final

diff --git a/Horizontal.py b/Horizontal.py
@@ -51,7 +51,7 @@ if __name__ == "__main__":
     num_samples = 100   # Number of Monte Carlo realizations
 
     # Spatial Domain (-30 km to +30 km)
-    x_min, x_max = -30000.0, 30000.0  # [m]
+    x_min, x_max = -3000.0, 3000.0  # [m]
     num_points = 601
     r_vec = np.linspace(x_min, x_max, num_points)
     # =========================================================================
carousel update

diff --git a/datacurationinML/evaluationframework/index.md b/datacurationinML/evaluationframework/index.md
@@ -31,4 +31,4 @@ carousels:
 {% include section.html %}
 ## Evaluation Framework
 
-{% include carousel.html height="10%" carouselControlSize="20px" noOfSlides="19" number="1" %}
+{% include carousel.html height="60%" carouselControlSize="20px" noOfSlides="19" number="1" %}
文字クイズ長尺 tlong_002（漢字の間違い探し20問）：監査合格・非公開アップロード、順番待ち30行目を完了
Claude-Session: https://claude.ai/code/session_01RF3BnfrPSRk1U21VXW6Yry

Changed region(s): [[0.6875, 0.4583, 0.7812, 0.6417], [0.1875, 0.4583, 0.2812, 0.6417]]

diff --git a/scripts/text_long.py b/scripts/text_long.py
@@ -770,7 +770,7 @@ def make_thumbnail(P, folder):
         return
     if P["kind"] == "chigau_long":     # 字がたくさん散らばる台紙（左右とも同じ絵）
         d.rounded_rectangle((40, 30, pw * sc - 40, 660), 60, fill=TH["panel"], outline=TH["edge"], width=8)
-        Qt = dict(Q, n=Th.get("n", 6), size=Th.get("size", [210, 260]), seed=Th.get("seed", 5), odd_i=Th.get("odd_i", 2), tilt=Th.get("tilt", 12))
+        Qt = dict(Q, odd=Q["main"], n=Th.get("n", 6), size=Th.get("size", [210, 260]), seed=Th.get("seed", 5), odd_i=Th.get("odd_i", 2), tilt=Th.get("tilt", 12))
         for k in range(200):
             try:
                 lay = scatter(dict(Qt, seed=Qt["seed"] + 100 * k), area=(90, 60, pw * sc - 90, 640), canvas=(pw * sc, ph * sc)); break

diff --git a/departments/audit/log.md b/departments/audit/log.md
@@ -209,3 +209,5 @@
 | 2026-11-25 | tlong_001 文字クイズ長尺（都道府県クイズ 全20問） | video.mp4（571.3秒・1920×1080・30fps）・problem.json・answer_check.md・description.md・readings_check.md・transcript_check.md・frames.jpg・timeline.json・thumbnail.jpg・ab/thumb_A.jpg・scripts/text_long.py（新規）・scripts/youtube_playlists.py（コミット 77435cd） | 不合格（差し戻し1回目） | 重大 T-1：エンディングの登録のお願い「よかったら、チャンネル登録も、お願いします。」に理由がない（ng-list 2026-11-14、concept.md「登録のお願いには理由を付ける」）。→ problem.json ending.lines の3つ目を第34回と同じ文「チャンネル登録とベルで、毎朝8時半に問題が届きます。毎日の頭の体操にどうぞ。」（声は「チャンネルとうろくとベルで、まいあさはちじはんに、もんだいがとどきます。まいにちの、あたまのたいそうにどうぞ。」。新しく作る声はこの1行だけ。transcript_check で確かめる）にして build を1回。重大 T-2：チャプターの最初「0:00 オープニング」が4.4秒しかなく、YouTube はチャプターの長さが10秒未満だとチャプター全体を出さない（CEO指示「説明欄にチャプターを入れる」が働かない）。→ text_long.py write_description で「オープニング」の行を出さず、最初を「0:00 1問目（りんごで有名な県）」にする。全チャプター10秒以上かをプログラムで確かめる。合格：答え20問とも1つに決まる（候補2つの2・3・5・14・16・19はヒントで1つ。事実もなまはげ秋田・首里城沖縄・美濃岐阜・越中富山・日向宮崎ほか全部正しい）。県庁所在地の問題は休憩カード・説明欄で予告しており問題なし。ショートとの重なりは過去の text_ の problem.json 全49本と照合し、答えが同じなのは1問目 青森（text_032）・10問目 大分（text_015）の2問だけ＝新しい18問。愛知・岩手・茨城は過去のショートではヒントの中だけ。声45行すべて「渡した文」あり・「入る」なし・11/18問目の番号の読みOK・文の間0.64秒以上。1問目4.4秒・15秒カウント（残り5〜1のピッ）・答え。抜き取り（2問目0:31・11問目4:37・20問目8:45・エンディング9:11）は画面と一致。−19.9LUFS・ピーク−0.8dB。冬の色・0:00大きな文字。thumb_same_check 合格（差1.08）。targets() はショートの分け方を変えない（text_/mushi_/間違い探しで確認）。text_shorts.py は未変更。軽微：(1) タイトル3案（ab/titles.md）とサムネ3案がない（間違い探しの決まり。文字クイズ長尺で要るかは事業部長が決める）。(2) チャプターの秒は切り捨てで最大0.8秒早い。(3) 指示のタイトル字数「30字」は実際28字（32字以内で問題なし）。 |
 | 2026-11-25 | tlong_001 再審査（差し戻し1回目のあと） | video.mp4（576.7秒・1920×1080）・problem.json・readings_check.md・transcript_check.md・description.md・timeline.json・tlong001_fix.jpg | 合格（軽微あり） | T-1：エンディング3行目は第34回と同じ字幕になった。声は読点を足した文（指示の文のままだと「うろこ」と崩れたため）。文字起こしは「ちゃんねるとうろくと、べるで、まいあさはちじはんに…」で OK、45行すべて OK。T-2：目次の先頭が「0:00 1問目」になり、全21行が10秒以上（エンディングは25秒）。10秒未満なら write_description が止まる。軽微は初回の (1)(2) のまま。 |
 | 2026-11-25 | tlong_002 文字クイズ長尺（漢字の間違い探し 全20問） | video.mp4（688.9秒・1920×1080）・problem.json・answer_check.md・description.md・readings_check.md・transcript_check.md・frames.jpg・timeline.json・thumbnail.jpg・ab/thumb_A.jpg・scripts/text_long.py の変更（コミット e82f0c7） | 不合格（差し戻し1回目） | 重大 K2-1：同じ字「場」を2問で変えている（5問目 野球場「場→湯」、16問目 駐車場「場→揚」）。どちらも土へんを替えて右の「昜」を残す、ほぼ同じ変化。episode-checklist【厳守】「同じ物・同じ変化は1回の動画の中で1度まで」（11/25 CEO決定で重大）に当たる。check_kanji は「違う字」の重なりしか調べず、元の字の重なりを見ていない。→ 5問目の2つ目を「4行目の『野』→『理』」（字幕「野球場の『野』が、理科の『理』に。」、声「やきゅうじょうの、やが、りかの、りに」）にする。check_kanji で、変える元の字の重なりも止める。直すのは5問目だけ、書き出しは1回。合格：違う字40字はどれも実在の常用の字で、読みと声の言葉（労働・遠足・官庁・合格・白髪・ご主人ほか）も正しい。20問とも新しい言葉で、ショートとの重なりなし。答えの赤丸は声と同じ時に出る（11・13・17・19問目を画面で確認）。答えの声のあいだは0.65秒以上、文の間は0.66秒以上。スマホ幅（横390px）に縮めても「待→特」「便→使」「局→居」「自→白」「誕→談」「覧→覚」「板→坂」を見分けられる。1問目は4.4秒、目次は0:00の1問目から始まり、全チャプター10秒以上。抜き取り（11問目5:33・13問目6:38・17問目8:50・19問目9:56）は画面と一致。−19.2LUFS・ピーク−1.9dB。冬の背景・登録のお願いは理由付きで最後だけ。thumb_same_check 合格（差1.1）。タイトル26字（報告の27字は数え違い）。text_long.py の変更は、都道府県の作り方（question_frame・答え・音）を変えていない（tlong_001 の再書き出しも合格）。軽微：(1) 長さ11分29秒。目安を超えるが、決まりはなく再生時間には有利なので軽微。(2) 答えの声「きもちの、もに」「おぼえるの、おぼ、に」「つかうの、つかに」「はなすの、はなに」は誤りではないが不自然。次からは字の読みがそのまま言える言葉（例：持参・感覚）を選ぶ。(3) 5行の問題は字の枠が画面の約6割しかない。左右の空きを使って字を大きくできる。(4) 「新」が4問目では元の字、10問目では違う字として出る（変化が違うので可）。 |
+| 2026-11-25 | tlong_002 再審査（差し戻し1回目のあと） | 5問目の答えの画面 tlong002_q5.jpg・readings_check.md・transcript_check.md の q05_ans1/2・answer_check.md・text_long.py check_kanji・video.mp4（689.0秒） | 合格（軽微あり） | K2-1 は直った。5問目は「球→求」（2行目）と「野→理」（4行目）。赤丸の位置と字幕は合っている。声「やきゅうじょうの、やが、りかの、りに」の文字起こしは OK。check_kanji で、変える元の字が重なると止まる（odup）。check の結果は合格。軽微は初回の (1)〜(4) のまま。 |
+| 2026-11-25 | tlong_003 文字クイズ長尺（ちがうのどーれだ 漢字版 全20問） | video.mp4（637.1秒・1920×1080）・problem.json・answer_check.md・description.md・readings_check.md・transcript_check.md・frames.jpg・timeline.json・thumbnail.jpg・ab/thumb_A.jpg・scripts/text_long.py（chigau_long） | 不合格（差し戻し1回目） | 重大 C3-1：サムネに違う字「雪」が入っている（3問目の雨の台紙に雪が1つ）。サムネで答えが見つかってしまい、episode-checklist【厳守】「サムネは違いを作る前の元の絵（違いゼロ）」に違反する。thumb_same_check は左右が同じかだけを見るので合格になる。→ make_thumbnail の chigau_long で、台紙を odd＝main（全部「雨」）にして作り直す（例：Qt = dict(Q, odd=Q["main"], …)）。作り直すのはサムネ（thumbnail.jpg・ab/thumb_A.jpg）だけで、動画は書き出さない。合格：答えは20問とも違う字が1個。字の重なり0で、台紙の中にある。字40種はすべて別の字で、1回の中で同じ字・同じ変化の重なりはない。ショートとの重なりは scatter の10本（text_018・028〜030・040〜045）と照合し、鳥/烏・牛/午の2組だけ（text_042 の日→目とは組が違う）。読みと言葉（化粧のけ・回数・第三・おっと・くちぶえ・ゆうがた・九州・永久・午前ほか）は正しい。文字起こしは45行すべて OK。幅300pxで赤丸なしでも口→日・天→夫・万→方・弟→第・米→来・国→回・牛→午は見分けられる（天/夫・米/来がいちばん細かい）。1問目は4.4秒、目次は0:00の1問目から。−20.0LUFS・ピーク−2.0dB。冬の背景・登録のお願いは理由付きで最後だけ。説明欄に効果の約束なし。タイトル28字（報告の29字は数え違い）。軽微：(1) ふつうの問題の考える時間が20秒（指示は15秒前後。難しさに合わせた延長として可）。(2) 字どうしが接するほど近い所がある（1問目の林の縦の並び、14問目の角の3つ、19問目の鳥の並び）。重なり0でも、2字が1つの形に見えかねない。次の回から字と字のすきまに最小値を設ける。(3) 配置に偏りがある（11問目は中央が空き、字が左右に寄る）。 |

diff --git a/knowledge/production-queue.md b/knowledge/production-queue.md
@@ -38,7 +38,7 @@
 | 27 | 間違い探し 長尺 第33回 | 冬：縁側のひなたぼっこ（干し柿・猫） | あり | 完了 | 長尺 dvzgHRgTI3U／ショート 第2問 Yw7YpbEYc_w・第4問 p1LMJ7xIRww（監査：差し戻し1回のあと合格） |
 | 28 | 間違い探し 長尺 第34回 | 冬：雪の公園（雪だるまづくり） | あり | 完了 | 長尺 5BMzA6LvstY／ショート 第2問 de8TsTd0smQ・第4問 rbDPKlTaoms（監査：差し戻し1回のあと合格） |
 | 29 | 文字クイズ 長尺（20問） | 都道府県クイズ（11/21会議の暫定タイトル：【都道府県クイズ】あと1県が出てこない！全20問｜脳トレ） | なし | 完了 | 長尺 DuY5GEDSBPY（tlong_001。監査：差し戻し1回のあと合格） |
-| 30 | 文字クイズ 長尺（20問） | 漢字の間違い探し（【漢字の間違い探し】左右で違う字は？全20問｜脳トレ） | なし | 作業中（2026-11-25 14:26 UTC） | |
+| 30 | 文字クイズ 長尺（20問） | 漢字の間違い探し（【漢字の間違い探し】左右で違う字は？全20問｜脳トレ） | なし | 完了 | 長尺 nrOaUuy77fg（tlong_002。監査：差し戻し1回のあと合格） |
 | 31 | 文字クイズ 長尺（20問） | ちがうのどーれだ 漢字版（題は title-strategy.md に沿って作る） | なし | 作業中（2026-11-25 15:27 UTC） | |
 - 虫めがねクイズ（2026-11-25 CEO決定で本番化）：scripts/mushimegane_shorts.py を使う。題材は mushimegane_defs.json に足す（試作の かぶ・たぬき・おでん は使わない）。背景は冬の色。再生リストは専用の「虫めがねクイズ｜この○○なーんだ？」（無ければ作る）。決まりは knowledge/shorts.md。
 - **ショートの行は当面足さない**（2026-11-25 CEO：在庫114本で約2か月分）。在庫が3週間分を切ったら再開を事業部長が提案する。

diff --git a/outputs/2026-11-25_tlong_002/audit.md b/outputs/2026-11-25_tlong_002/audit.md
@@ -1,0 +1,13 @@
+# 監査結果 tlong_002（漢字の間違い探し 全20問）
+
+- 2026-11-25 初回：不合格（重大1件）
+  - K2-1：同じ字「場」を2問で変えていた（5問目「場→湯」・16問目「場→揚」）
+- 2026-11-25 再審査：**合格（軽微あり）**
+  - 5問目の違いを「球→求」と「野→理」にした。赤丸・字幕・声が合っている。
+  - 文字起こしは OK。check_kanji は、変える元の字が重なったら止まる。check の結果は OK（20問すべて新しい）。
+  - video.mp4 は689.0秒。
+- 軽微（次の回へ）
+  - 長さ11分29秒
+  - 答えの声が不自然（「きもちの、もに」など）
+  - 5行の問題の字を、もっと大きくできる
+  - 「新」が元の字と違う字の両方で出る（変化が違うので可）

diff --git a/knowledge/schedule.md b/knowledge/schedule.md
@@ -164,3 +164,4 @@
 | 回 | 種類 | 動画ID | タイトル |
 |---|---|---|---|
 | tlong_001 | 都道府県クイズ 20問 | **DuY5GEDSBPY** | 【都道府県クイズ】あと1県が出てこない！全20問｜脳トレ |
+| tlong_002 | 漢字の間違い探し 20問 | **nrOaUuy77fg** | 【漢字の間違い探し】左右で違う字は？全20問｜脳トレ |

....

**Exercise description**
Repeat, exactly as they stand above, the lines from the line with "ph * sc)); break" to the line with "(1)(2) のまま。 |", both lines included.

**Result for this task**
                 lay = scatter(dict(Qt, seed=Qt["seed"] + 100 * k), area=(90, 60, pw * sc - 90, 640), canvas=(pw * sc, ph * sc)); break

diff --git a/departments/audit/log.md b/departments/audit/log.md
@@ -209,3 +209,5 @@
 | 2026-11-25 | tlong_001 文字クイズ長尺（都道府県クイズ 全20問） | video.mp4（571.3秒・1920×1080・30fps）・problem.json・answer_check.md・description.md・readings_check.md・transcript_check.md・frames.jpg・timeline.json・thumbnail.jpg・ab/thumb_A.jpg・scripts/text_long.py（新規）・scripts/youtube_playlists.py（コミット 77435cd） | 不合格（差し戻し1回目） | 重大 T-1：エンディングの登録のお願い「よかったら、チャンネル登録も、お願いします。」に理由がない（ng-list 2026-11-14、concept.md「登録のお願いには理由を付ける」）。→ problem.json ending.lines の3つ目を第34回と同じ文「チャンネル登録とベルで、毎朝8時半に問題が届きます。毎日の頭の体操にどうぞ。」（声は「チャンネルとうろくとベルで、まいあさはちじはんに、もんだいがとどきます。まいにちの、あたまのたいそうにどうぞ。」。新しく作る声はこの1行だけ。transcript_check で確かめる）にして build を1回。重大 T-2：チャプターの最初「0:00 オープニング」が4.4秒しかなく、YouTube はチャプターの長さが10秒未満だとチャプター全体を出さない（CEO指示「説明欄にチャプターを入れる」が働かない）。→ text_long.py write_description で「オープニング」の行を出さず、最初を「0:00 1問目（りんごで有名な県）」にする。全チャプター10秒以上かをプログラムで確かめる。合格：答え20問とも1つに決まる（候補2つの2・3・5・14・16・19はヒントで1つ。事実もなまはげ秋田・首里城沖縄・美濃岐阜・越中富山・日向宮崎ほか全部正しい）。県庁所在地の問題は休憩カード・説明欄で予告しており問題なし。ショートとの重なりは過去の text_ の problem.json 全49本と照合し、答えが同じなのは1問目 青森（text_032）・10問目 大分（text_015）の2問だけ＝新しい18問。愛知・岩手・茨城は過去のショートではヒントの中だけ。声45行すべて「渡した文」あり・「入る」なし・11/18問目の番号の読みOK・文の間0.64秒以上。1問目4.4秒・15秒カウント（残り5〜1のピッ）・答え。抜き取り（2問目0:31・11問目4:37・20問目8:45・エンディング9:11）は画面と一致。−19.9LUFS・ピーク−0.8dB。冬の色・0:00大きな文字。thumb_same_check 合格（差1.08）。targets() はショートの分け方を変えない（text_/mushi_/間違い探しで確認）。text_shorts.py は未変更。軽微：(1) タイトル3案（ab/titles.md）とサムネ3案がない（間違い探しの決まり。文字クイズ長尺で要るかは事業部長が決める）。(2) チャプターの秒は切り捨てで最大0.8秒早い。(3) 指示のタイトル字数「30字」は実際28字（32字以内で問題なし）。 |
 | 2026-11-25 | tlong_001 再審査（差し戻し1回目のあと） | video.mp4（576.7秒・1920×1080）・problem.json・readings_check.md・transcript_check.md・description.md・timeline.json・tlong001_fix.jpg | 合格（軽微あり） | T-1：エンディング3行目は第34回と同じ字幕になった。声は読点を足した文（指示の文のままだと「うろこ」と崩れたため）。文字起こしは「ちゃんねるとうろくと、べるで、まいあさはちじはんに…」で OK、45行すべて OK。T-2：目次の先頭が「0:00 1問目」になり、全21行が10秒以上（エンディングは25秒）。10秒未満なら write_description が止まる。軽微は初回の (1)(2) のまま。 |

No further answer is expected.